Why do cracks weaken a material?
Let’s watch a crack grow. We’ve used paper here, because the loads are low and we’ve applied a force to the paper sheet by stretching it across a metal strip in bending, as shown in the video.
You can see that initially the paper is quite capable of withstanding the stress applied to it by the loading jig. And this is fine even when there is quite a big cut in it. But when the cut is lengthened the crack grows quite suddenly.
Is the effect simply one of decreasing the intact section area, causing an increase in stress on the intact section?
Effect of cracks – reducing the intact cross-section
Strips of paper 200 mm long and 70 mm wide were cut. Some had notches cut into one side giving a reduction in the intact cross-section of 5.16 × 10−6 m2. These and strips without notches were stretched until they broke in a tensile test machine.
The average stress required to break the strip without a notch was measured to be 19.3 MPa.
Where the intact cross-section was reduced by a factor of 1.14 the average breaking stress was measured as 9.4 MPa.
So the breaking strength falls by a greater factor than the reduction in cross-sectional area.
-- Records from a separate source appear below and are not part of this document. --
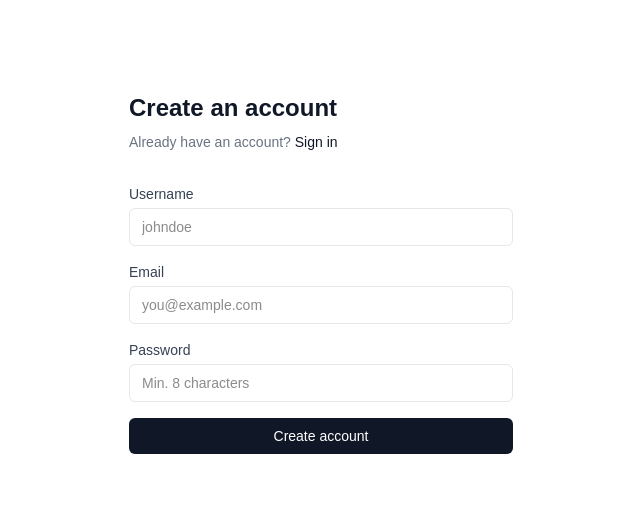
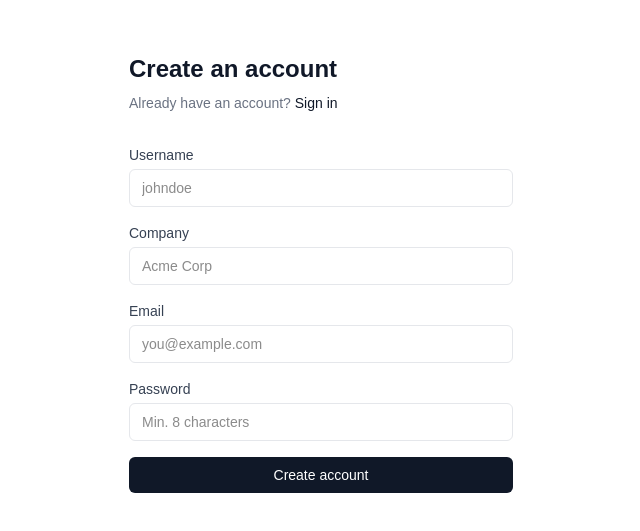
Before and after one commit to Peter-renda/SiteCommand, a Next.js app: page /signup in a window 1280 px wide. Shown: the part 127-658 px from the top of the page, without its empty margins (319-959 px from the left). Built offline with nearby package versions, Linux system fonts and the light colour scheme.

Commit message:
Add company field to signup form and users table
Co-Authored-By: Claude Sonnet 4.6 <noreply@anthropic.com>

```diff
--- a/app/api/auth/signup/route.ts
+++ b/app/api/auth/signup/route.ts
@@ -6,9 +6,9 @@ const ADMIN_EMAIL = "ptrenda1@gmail.com";
 
 export async function POST(req: NextRequest) {
   const supabase = getSupabase();
-  const { username, email, password } = await req.json();
+  const { username, email, password, company } = await req.json();
 
-  if (!username || !email || !password) {
+  if (!username || !email || !password || !company) {
     return NextResponse.json(
       { error: "All fields are required" },
       { status: 400 }
@@ -35,6 +35,7 @@ export async function POST(req: NextRequest) {
     username,
     email,
     password_hash,
+    company,
     approved: isAdmin,
     role: isAdmin ? "admin" : "user",
   });
--- a/app/signup/page.tsx
+++ b/app/signup/page.tsx
@@ -7,6 +7,7 @@ export default function SignupPage() {
   const [username, setUsername] = useState("");
   const [email, setEmail] = useState("");
   const [password, setPassword] = useState("");
+  const [company, setCompany] = useState("");
   const [error, setError] = useState("");
   const [success, setSuccess] = useState(false);
   const [loading, setLoading] = useState(false);
@@ -19,7 +20,7 @@ export default function SignupPage() {
     const res = await fetch("/api/auth/signup", {
       method: "POST",
       headers: { "Content-Type": "application/json" },
-      body: JSON.stringify({ username, email, password }),
+      body: JSON.stringify({ username, email, password, company }),
     });
 
     const data = await res.json();
@@ -103,6 +104,20 @@ export default function SignupPage() {
 
           <div>
             <label className="block text-sm font-medium text-gray-700 mb-1">
+              Company
+            </label>
+            <input
+              type="text"
+              required
+              value={company}
+              onChange={(e) => setCompany(e.target.value)}
+              className="w-full px-3 py-2 border border-gray-200 rounded-md text-sm focus:outline-none focus:ring-2 focus:ring-gray-900"
+              placeholder="Acme Corp"
+            />
+          </div>
+
+          <div>
+            <label className="block text-sm font-medium text-gray-700 mb-1">
               Email
             </label>
             <input
```
Also changed, not shown: 1 other file (tests, documents, lock files or other folders).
This is why cracks are so dangerous – because they weaken the material more than you would expect from the reduction in intact cross-section. Why?